I’m a bit of a family history buff; I’ve been chasing ancestors for decades, though I admit the material is nothing you could call organized or ‘archival’. The Internet has created exponential search options; KFL has free access for patrons to a vast array of sites – for the amateur and professional genealogist, it’s quite thrilling.
A few years back I began attending monthly meetings of the KFL Genealogy Group but life found me busy Saturday mornings with another project, learning to archive a lifetime of poetry by Christine Teale Howes for the Maine Women Writers Collection. It’s time to rejoin this group (poetry archiving continues on another day each week). I’ve included a couple links below to wet your appetites.

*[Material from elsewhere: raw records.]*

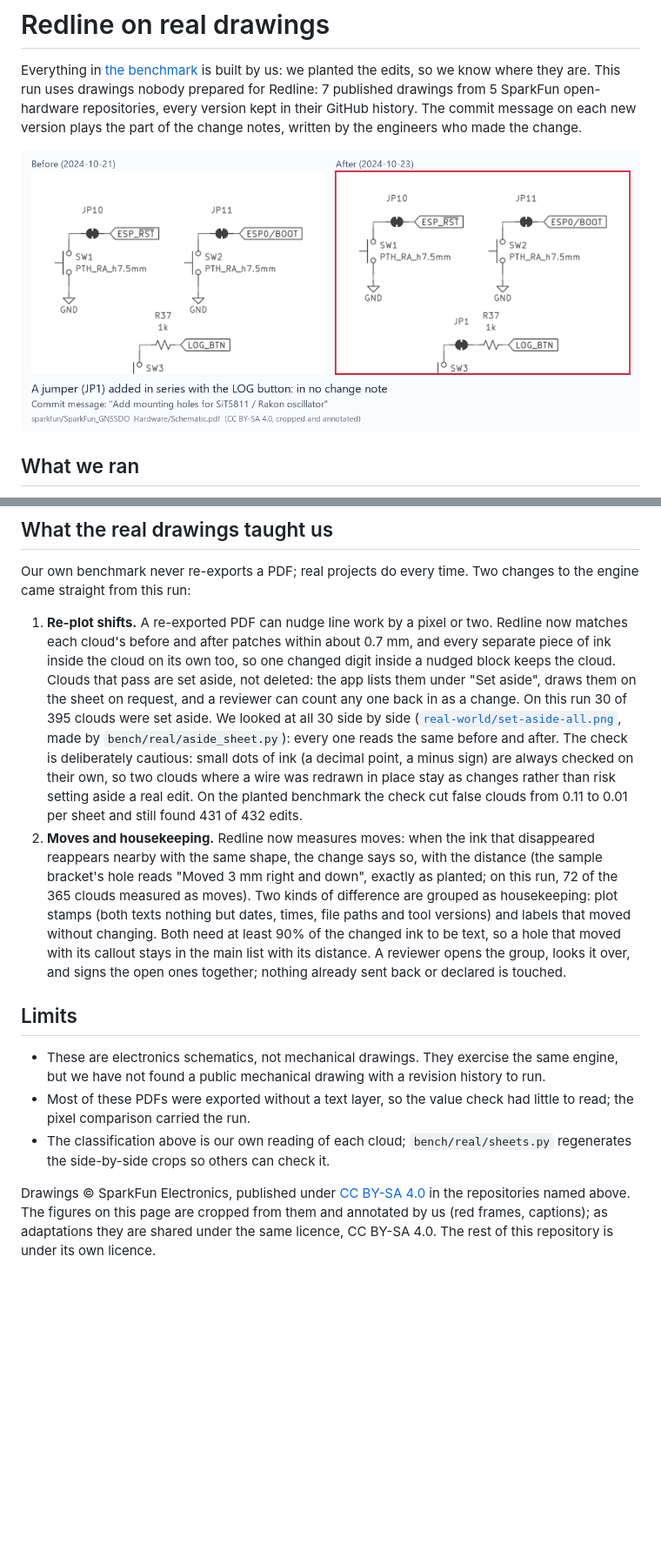
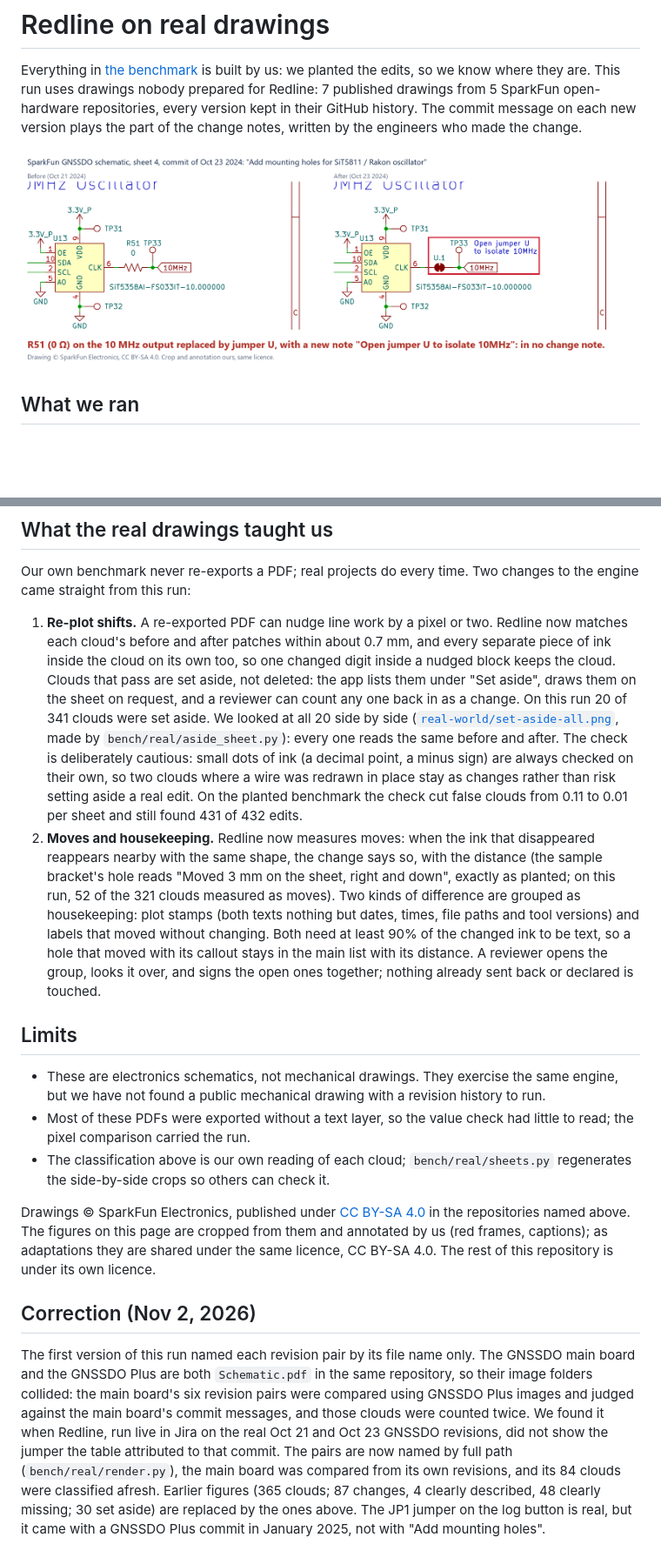
Before and after one commit to RohanGlitched/redline, a Markdown page: docs/real-world-run.md, 2 parts joined by grey strips. Shown at 87% size. GitHub-like rendering; pictures changed too: docs/real-world/gnssdo-jumper-added.png (deleted), docs/real-world/gnssdo-jumper-u.png (added); blank space fills up the shorter version.

```diff
--- a/docs/real-world-run.md
+++ b/docs/real-world-run.md
@@ -2,7 +2,7 @@
 
 Everything in [the benchmark](../bench/README.md) is built by us: we planted the edits, so we know where they are. This run uses drawings nobody prepared for Redline: 7 published drawings from 5 SparkFun open-hardware repositories, every version kept in their GitHub history. The commit message on each new version plays the part of the change notes, written by the engineers who made the change.
 
-![A jumper added in series with the log button, under a commit message about mounting holes](real-world/gnssdo-jumper-added.png)
+![R51 on the 10 MHz output replaced by jumper U, under a commit message about mounting holes](real-world/gnssdo-jumper-u.png)
 
 ## What we ran
 
@@ -46,8 +47,8 @@ How to read these numbers: the GNSSDO Plus drawing shares sheets with the GNSSDO
 
 Our own benchmark never re-exports a PDF; real projects do every time. Two changes to the engine came straight from this run:
 
-1. **Re-plot shifts.** A re-exported PDF can nudge line work by a pixel or two. Redline now matches each cloud's before and after patches within about 0.7 mm, and every separate piece of ink inside the cloud on its own too, so one changed digit inside a nudged block keeps the cloud. Clouds that pass are set aside, not deleted: the app lists them under "Set aside", draws them on the sheet on request, and a reviewer can count any one back in as a change. On this run 30 of 395 clouds were set aside. We looked at all 30 side by side ([`real-world/set-aside-all.png`](real-world/set-aside-all.png), made by `bench/real/aside_sheet.py`): every one reads the same before and after. The check is deliberately cautious: small dots of ink (a decimal point, a minus sign) are always checked on their own, so two clouds where a wire was redrawn in place stay as changes rather than risk setting aside a real edit. On the planted benchmark the check cut false clouds from 0.11 to 0.01 per sheet and still found 431 of 432 edits.
-2. **Moves and housekeeping.** Redline now measures moves: when the ink that disappeared reappears nearby with the same shape, the change says so, with the distance (the sample bracket's hole reads "Moved 3 mm right and down", exactly as planted; on this run, 72 of the 365 clouds measured as moves). Two kinds of difference are grouped as housekeeping: plot stamps (both texts nothing but dates, times, file paths and tool versions) and labels that moved without changing. Both need at least 90% of the changed ink to be text, so a hole that moved with its callout stays in the main list with its distance. A reviewer opens the group, looks it over, and signs the open ones together; nothing already sent back or declared is touched.
+1. **Re-plot shifts.** A re-exported PDF can nudge line work by a pixel or two. Redline now matches each cloud's before and after patches within about 0.7 mm, and every separate piece of ink inside the cloud on its own too, so one changed digit inside a nudged block keeps the cloud. Clouds that pass are set aside, not deleted: the app lists them under "Set aside", draws them on the sheet on request, and a reviewer can count any one back in as a change. On this run 20 of 341 clouds were set aside. We looked at all 20 side by side ([`real-world/set-aside-all.png`](real-world/set-aside-all.png), made by `bench/real/aside_sheet.py`): every one reads the same before and after. The check is deliberately cautious: small dots of ink (a decimal point, a minus sign) are always checked on their own, so two clouds where a wire was redrawn in place stay as changes rather than risk setting aside a real edit. On the planted benchmark the check cut false clouds from 0.11 to 0.01 per sheet and still found 431 of 432 edits.
+2. **Moves and housekeeping.** Redline now measures moves: when the ink that disappeared reappears nearby with the same shape, the change says so, with the distance (the sample bracket's hole reads "Moved 3 mm on the sheet, right and down", exactly as planted; on this run, 52 of the 321 clouds measured as moves). Two kinds of difference are grouped as housekeeping: plot stamps (both texts nothing but dates, times, file paths and tool versions) and labels that moved without changing. Both need at least 90% of the changed ink to be text, so a hole that moved with its callout stays in the main list with its distance. A reviewer opens the group, looks it over, and signs the open ones together; nothing already sent back or declared is touched.
 
 ## Limits
 
@@ -56,3 +57,7 @@ Our own benchmark never re-exports a PDF; real projects do every time. Two chang
 - The classification above is our own reading of each cloud; `bench/real/sheets.py` regenerates the side-by-side crops so others can check it.
 
 Drawings © SparkFun Electronics, published under [CC BY-SA 4.0](https://creativecommons.org/licenses/by-sa/4.0/) in the repositories named above. The figures on this page are cropped from them and annotated by us (red frames, captions); as adaptations they are shared under the same licence, CC BY-SA 4.0. The rest of this repository is under its own licence.
+
+## Correction (Nov 2, 2026)
+
+The first version of this run named each revision pair by its file name only. The GNSSDO main board and the GNSSDO Plus are both `Schematic.pdf` in the same repository, so their image folders collided: the main board's six revision pairs were compared using GNSSDO Plus images and judged against the main board's commit messages, and those clouds were counted twice. We found it when Redline, run live in Jira on the real Oct 21 and Oct 23 GNSSDO revisions, did not show the jumper the table attributed to that commit. The pairs are now named by full path (`bench/real/render.py`), the main board was compared from its own revisions, and its 84 clouds were classified afresh. Earlier figures (365 clouds; 87 changes, 4 clearly described, 48 clearly missing; 30 set aside) are replaced by the ones above. The JP1 jumper on the log button is real, but it came with a GNSSDO Plus commit in January 2025, not with "Add mounting holes".
```
Also changed, not shown: other parts of docs/real-world-run.md (+18 -17 lines), README.md (+3 -3 lines), docs/real-world/set-aside-all.png, 14 other files.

Saturday, October 4th, 2014
Kennebunk Free Library
112 Main Street, Kennebunk, Maine 04043
10 am – noon
Panel Discussion of Genealogy Podcasts and Blogs
No charge, no reservations needed!
Contact info: Janet Cate: 207.985.2173 firstname.lastname@example.org
It’s always good to challenge yourself with new projects, isn’t it? I started this process 10 days ago, saying how excited I was to be on my way to learning something technical that was beyond my normal comfort level and now I can’t retrieve it – somehow this strikes me as funny and ironic, even though I do not mean to be unmindful that this is a serious class assignment. So be it – l shall try again quite happily. I think it would be safe to say I am still trying to get my head around wordpress and have spent a lot of time clicking about, trying to grasp the logistics.
I have chosen the Kennebunk Free Library (KFL) in Kennebunk, Maine for my assignment. It is a lovely 2-story brick building in the heart of downtown Kennebunk and is genuinely a gathering place for this town of 11,000. As in many communities, we love our libraries here in the Kennebunks, each is different and charming in their own way, and each has made the technology transition as best they can.
On the library website, you can click onto the History and Mission page (http://kennebunklibrary.org/kennebunk/mission.asp ) which shows that the seeds of the library began in 1881 as a reading room in a nearby Unitarian church with the backing of a local pastor and committees of town women. By 1892, funds were raised, KFL had been willed a sizeable donation and my favorite notation, “Town appropriates funds from dog tax for library use, $176”.
Last week I called Janet Cate, Assistant Director of KFL and forwarded an email request, along with my questions, asking if they had the time and staff who could show me around and answer some questions. Within 48 hours, Janet had called back and we set up an appointment for 2 pm on Wednesday, September 17th.
Prior to meeting with Janet, I set up an account on wordpress.com and organized my questions for the interview. Stay tuned for more details of our interview; it was so informative!